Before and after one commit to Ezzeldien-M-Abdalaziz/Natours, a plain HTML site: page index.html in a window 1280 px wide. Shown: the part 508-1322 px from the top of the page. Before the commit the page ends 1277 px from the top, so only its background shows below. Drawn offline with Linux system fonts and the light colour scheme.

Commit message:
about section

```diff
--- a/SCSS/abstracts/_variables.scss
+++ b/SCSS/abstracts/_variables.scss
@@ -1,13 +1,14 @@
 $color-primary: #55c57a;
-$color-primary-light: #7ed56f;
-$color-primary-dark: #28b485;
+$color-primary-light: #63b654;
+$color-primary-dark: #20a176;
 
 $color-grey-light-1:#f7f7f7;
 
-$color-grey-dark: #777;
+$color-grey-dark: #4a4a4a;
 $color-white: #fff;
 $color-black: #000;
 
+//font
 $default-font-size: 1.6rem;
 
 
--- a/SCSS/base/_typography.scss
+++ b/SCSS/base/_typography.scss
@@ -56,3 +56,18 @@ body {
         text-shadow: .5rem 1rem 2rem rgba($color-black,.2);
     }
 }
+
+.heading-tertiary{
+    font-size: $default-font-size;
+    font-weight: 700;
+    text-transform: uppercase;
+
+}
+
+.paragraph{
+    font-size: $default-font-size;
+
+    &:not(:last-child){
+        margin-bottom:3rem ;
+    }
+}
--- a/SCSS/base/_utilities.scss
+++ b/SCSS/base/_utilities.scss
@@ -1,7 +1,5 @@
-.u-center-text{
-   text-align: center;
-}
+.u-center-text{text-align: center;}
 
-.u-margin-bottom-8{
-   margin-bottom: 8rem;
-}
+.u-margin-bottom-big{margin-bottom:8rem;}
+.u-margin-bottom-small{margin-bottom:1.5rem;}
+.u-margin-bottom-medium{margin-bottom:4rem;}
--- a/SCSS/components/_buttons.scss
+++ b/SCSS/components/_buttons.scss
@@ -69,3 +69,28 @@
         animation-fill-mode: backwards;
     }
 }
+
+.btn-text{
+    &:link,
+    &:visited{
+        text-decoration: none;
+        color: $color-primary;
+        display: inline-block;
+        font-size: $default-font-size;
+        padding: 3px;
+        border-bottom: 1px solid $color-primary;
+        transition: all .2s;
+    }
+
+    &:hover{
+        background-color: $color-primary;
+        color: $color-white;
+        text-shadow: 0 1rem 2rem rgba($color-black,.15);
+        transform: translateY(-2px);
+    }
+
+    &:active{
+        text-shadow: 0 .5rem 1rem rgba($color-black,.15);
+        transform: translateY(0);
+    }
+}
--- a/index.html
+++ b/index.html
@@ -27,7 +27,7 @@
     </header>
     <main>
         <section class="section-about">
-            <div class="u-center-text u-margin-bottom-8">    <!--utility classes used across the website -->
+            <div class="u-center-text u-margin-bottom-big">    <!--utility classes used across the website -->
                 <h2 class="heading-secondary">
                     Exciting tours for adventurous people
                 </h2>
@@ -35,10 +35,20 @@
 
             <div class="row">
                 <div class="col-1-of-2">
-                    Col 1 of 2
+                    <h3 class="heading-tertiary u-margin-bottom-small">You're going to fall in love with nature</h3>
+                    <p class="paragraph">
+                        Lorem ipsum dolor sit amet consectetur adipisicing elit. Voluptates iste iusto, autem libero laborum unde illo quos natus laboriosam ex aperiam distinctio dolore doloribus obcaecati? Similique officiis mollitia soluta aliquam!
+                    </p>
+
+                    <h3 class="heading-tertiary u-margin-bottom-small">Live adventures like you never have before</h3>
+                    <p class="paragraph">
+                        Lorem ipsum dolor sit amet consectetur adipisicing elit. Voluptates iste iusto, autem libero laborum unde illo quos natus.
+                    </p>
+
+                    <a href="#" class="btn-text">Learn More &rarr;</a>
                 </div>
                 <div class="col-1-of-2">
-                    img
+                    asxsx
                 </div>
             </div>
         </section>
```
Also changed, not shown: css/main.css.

---*---

__EXERCISE PROMPT__
Start at the first line of the material and write everything out exactly.

__ANSWER FOR THIS EXERCISE__
Before and after one commit to Ezzeldien-M-Abdalaziz/Natours, a plain HTML site: page index.html in a window 1280 px wide. Shown: the part 508-1322 px from the top of the page. Before the commit the page ends 1277 px from the top, so only its background shows below. Drawn offline with Linux system fonts and the light colour scheme.

Commit message:
about section

```diff
--- a/SCSS/abstracts/_variables.scss
+++ b/SCSS/abstracts/_variables.scss
@@ -1,13 +1,14 @@
 $color-primary: #55c57a;
-$color-primary-light: #7ed56f;
-$color-primary-dark: #28b485;
+$color-primary-light: #63b654;
+$color-primary-dark: #20a176;
 
 $color-grey-light-1:#f7f7f7;
 
-$color-grey-dark: #777;
+$color-grey-dark: #4a4a4a;
 $color-white: #fff;
 $color-black: #000;
 
+//font
 $default-font-size: 1.6rem;
 
 
--- a/SCSS/base/_typography.scss
+++ b/SCSS/base/_typography.scss
@@ -56,3 +56,18 @@ body {
         text-shadow: .5rem 1rem 2rem rgba($color-black,.2);
     }
 }
+
+.heading-tertiary{
+    font-size: $default-font-size;
+    font-weight: 700;
+    text-transform: uppercase;
+
+}
+
+.paragraph{
+    font-size: $default-font-size;
+
+    &:not(:last-child){
+        margin-bottom:3rem ;
+    }
+}
--- a/SCSS/base/_utilities.scss
+++ b/SCSS/base/_utilities.scss
@@ -1,7 +1,5 @@
-.u-center-text{
-   text-align: center;
-}
+.u-center-text{text-align: center;}
 
-.u-margin-bottom-8{
-   margin-bottom: 8rem;
-}
+.u-margin-bottom-big{margin-bottom:8rem;}
+.u-margin-bottom-small{margin-bottom:1.5rem;}
+.u-margin-bottom-medium{margin-bottom:4rem;}
--- a/SCSS/components/_buttons.scss
+++ b/SCSS/components/_buttons.scss
@@ -69,3 +69,28 @@
         animation-fill-mode: backwards;
     }
 }
+
+.btn-text{
+    &:link,
+    &:visited{
+        text-decoration: none;
+        color: $color-primary;
+        display: inline-block;
+        font-size: $default-font-size;
+        padding: 3px;
+        border-bottom: 1px solid $color-primary;
+        transition: all .2s;
+    }
+
+    &:hover{
+        background-color: $color-primary;
+        color: $color-white;
+        text-shadow: 0 1rem 2rem rgba($color-black,.15);
+        transform: translateY(-2px);
+    }
+
+    &:active{
+        text-shadow: 0 .5rem 1rem rgba($color-black,.15);
+        transform: translateY(0);
+    }
+}
--- a/index.html
+++ b/index.html
@@ -27,7 +27,7 @@
     </header>
     <main>
         <section class="section-about">
-            <div class="u-center-text u-margin-bottom-8">    <!--utility classes used across the website -->
+            <div class="u-center-text u-margin-bottom-big">    <!--utility classes used across the website -->
                 <h2 class="heading-secondary">
                     Exciting tours for adventurous people
                 </h2>
@@ -35,10 +35,20 @@
 
             <div class="row">
                 <div class="col-1-of-2">
-                    Col 1 of 2
+                    <h3 class="heading-tertiary u-margin-bottom-small">You're going to fall in love with nature</h3>
+                    <p class="paragraph">
+                        Lorem ipsum dolor sit amet consectetur adipisicing elit. Voluptates iste iusto, autem libero laborum unde illo quos natus laboriosam ex aperiam distinctio dolore doloribus obcaecati? Similique officiis mollitia soluta aliquam!
+                    </p>
+
+                    <h3 class="heading-tertiary u-margin-bottom-small">Live adventures like you never have before</h3>
+                    <p class="paragraph">
+                        Lorem ipsum dolor sit amet consectetur adipisicing elit. Voluptates iste iusto, autem libero laborum unde illo quos natus.
+                    </p>
+
+                    <a href="#" class="btn-text">Learn More &rarr;</a>
                 </div>
                 <div class="col-1-of-2">
-                    img
+                    asxsx
                 </div>
             </div>
         </section>
```
Also changed, not shown: css/main.css.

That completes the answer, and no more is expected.